An Interesting Take on Hume's NOFI Principle

David Hume famously argued that you cannot logically deduce an ought from an is, which principle can be abbreviated as NOFI: No Ought From Is. This seems reasonable but it potentially leaves morality in a quandary.

Some time back we discussed whether or not there could be moral facts; I thought there could be moral facts, but some here vehemently disagreed. One of the possible conclusions from NOFI is that moral facts are impossible. Maybe a moral statement like "murder is wrong" is simply cheerleading: "Yay for not murdering people!" Or maybe it is a command: "Don't murder!" But it cannot be a fact that murder is wrong because there is no way to deduce what ought not be done just from what is.

Philosopher Charles Pigden disagrees. He has a different explanation for NOFI and its implications. Since I am not a philosopher, nor do I play on one TV, it is best to read his explanation if you are interested. However, in brief, as I understand it, he uses historical evidence and reason to clarify that Hume's NOFI claim was that there was no logically valid way to derive ought from is, but that Hume left open analytically valid ways to derive morality. This, then, would leave the door open for an objective basis for morality.

As to why I am considering Hume's NOFI principle at 4:12 a.m., I will leave that to the reader's imagination, but note that champagne was involved.

Good night, all.


Christopher B said...

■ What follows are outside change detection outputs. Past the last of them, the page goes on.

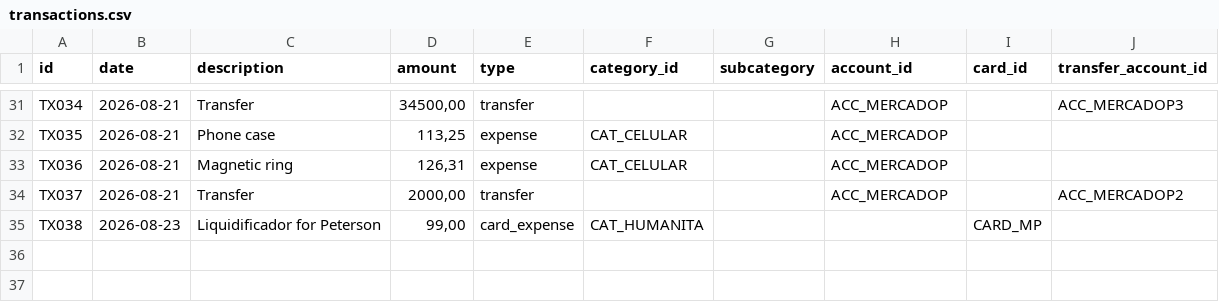
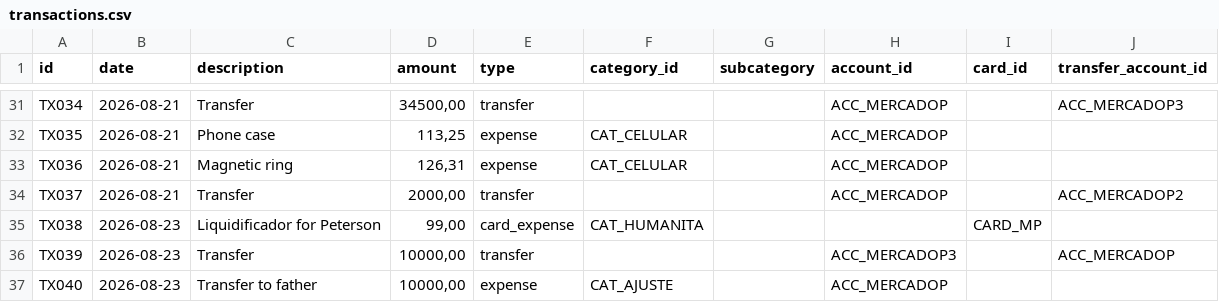
Before and after one commit to duducm2/scripts, a CSV file: finances/data/transactions.csv, drawn as a sheet; only a part is shown, gaps mark what is left out; the diff names each change by its address in the sheet, - before the commit and + after, or states it on an @@ line.

Commit message:
﻿Finance update 2026-08-23 18:47:54

```diff
--- a/finances/data/transactions.csv
+++ b/finances/data/transactions.csv
+row 36: TX039 | 2026-08-23 | Transfer | 10000,00 | transfer |  |  | ACC_MERCADOP3 |  | ACC_MERCADOP
+row 37: TX040 | 2026-08-23 | Transfer to father | 10000,00 | expense | CAT_AJUSTE |  | ACC_MERCADOP
```
Also changed, not shown: finances/data/accounts.csv.
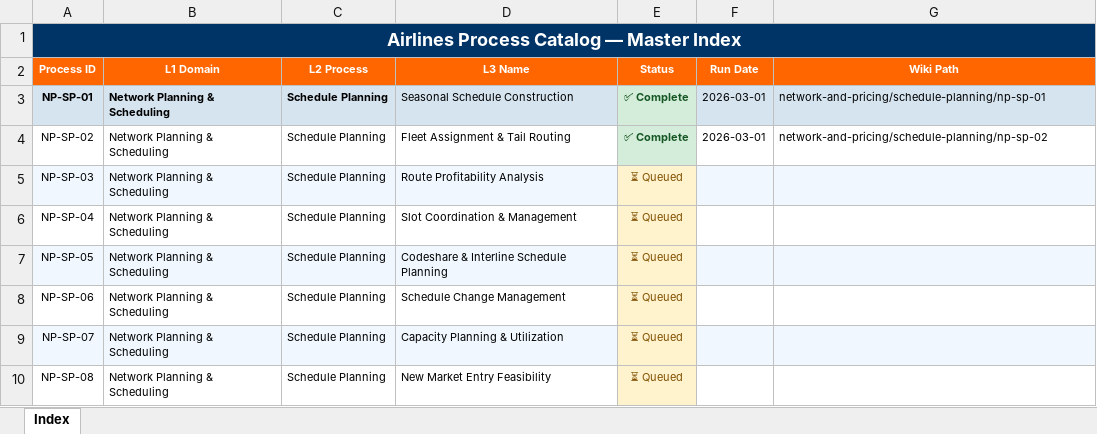
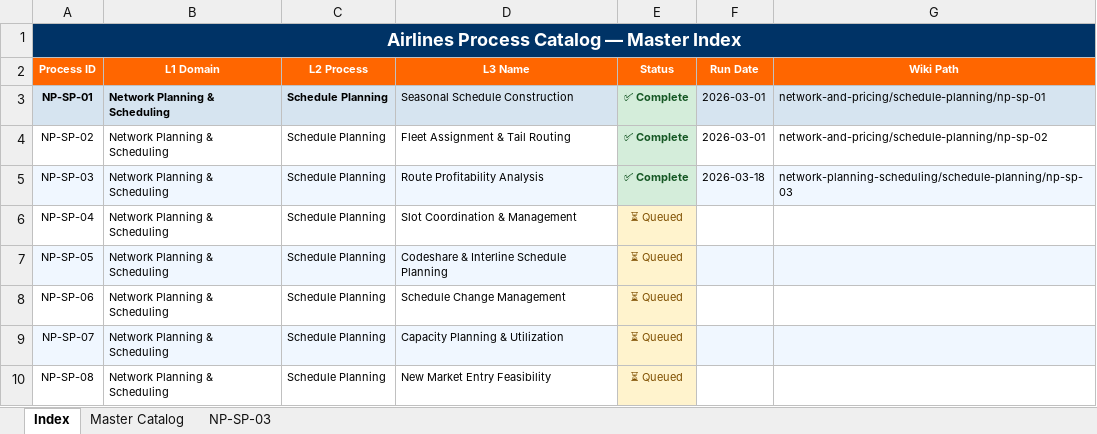
Before and after one commit to ghatk047/airline-process-wiki, an Excel workbook: data/Airlines_Process_Catalog.xlsx, sheet Index, drawn as a sheet; only a part is shown; values as stored, in another font and other column widths than the file's, no borders; the diff names each change by its address in the sheet, - before the commit and + after, or states it on an @@ line.

Commit message:
Add NP-SP-03: Route Profitability Analysis — L4 steps, BPMN, slides, wiki page

```diff
--- a/data/Airlines_Process_Catalog.xlsx (sheet Index)
+++ b/data/Airlines_Process_Catalog.xlsx (sheet Index)
+sheet tab: Master Catalog
+sheet tab: NP-SP-03
-E5 (Status): ⏳ Queued
+E5 (Status): ✅ Complete
@@ E5 fill: #FFF3CD → #D4EDDA, bold: off → on, text colour: #7F4F00 → #155724 @@
-F5 (Run Date): (empty)
+F5 (Run Date): 2026-03-18
-G5 (Wiki Path): (empty)
+G5 (Wiki Path): network-planning-scheduling/schedule-planning/np-sp-03
```
Also changed, not shown: 9 other files.
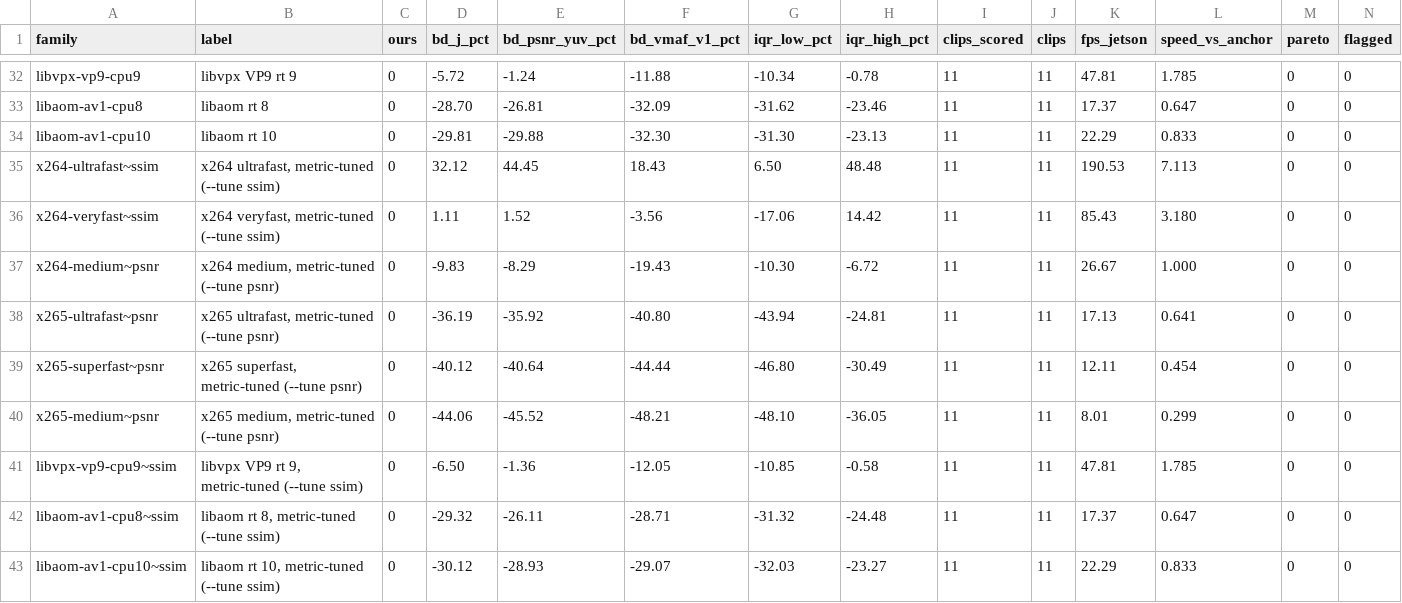
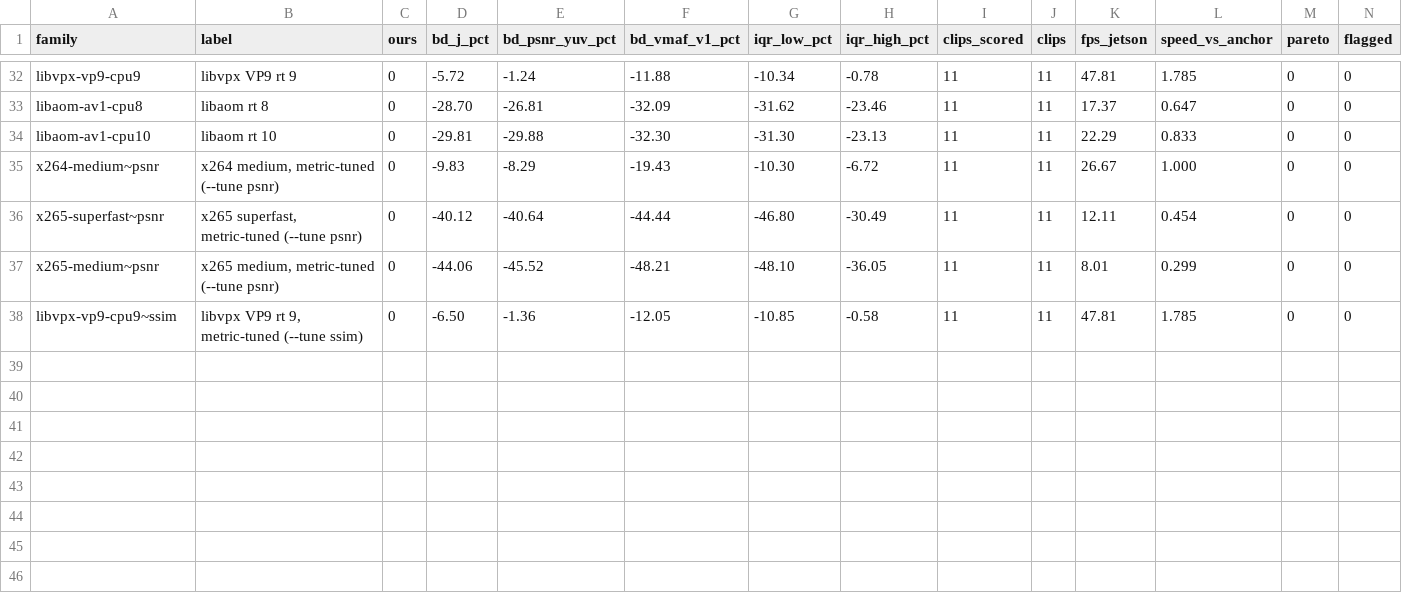
Before and after one commit to cribbinsb/nanocodec, a CSV file: docs/results/bd-vs-speed.csv, drawn as a sheet; only a part is shown, gaps mark what is left out; rows hold the shown columns only; the diff names each change by its address in the sheet, - before the commit and + after, or states it on an @@ line.

```diff
--- a/docs/results/bd-vs-speed.csv
+++ b/docs/results/bd-vs-speed.csv
-row 35: x264-ultrafast~ssim | x264 ultrafast, metric-tuned (--tune ssim) | 0 | 32.12 | 44.45 | 18.43 | 6.50 | 48.48 | 11 | 11 | 190.53 | 7.113 | 0 | 0
-row 36: x264-veryfast~ssim | x264 veryfast, metric-tuned (--tune ssim) | 0 | 1.11 | 1.52 | -3.56 | -17.06 | 14.42 | 11 | 11 | 85.43 | 3.180 | 0 | 0
-row 38: x265-ultrafast~psnr | x265 ultrafast, metric-tuned (--tune psnr) | 0 | -36.19 | -35.92 | -40.80 | -43.94 | -24.81 | 11 | 11 | 17.13 | 0.641 | 0 | 0
-row 42: libaom-av1-cpu8~ssim | libaom rt 8, metric-tuned (--tune ssim) | 0 | -29.32 | -26.11 | -28.71 | -31.32 | -24.48 | 11 | 11 | 17.37 | 0.647 | 0 | 0
-row 43: libaom-av1-cpu10~ssim | libaom rt 10, metric-tuned (--tune ssim) | 0 | -30.12 | -28.93 | -29.07 | -32.03 | -23.27 | 11 | 11 | 22.29 | 0.833 | 0 | 0
```
Also changed, not shown: docs/results/bd-vs-speed-x86.csv, 7 other files.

Not a philosopher either. I can see how he's trying to limit NOFI to suggest a way to derive moral principles but I don't know that he gets the job done. He admits that NOFI forecloses the usual practice of stealing first base in an attempt to derive moral principles without reference to some external standard, then steals first base all over the place by simply asserting that all human beings share a standard desire for moral approval without discussing either were that desire comes from, or more importantly what happens when those desires go off the rails. The history of the 20th Century should show that even if all people share a moral approval of "Thou shalt not kill" we will discard it pretty quickly if we get more approval (or avoid the extreme disapproval of being executed ourselves) for killing.

Tom said...

Yeah, I thought that too about Hume's argument that we share a moral sense, although it seems to have been a common idea historically. I think many Westerners truly believed that until the rise of multi-culturalism and moral relativity. It's a very Christian idea that the moral laws are written upon every human heart.

However, Pigden just seems to be using Hume's claim about a common moral sense to show that Hume did allow for analytic arguments for moral facts and make space for naturalism.

His real concern seems to be the conflict between non-cognitivism, which takes NOFI to mean that no objective moral facts are possible, and naturalism, which does think that "moral judgments can be true or false based on facts about the world" and views NOFI in a different way.

J Melcher said...

The problem of "No OUGHT From IS" is not limited to the OUGHT, but extends to the IS.

Plato's cave, right? What "IS" is only our best guess about its IS-ness as inferred from our sense of what all else has been IS'd before and around its present evident IS-ness. In the worst case, the solipsist might argue another person IS not real, does not exist, and certainly has no moral claim that he "ought" to continue to exist, therefore there is no OUGHT that requires the solipsist to love his neighbor, nor no OUGHT NOT regarding murder.

Descartes begins with "I think, therefore I am." Which puts thinking in the position of the axiomatic premise, and his own IS-ness as the logical conclusion. An older and perhaps more tested, useful, axiom begins by confronting the solipsist with the declaration that solipsism is a false premise. Instead, "I AM the LORD, your God". I exist, and you perceive me. "I AM" and I have made a tangible difference in your life and the life of everybody around you; you exist and they exist and you and they may discuss it freely together and as you are not slaves you are uncompelled to answer to anyone else in anything other than your own experiences and you will then logically conclude "I AM". "I AM" and you shall put no other premises or axioms into the chain of reasoning before me. "I AM" and you shall make or substitute no other premises for mine. ...

As axiomatic systems this one is, I think, no worse than Euclid's.

Tom said...

You're right about the IS bit. Hume also developed the "problem of induction," which challenges human knowledge based on experience, and experiments. Hume gave skeptics plenty of ammo.

Ontology is a mystery to me, but I like the way you framed that.

So, what does the guilty solipsist say? It's all my fault!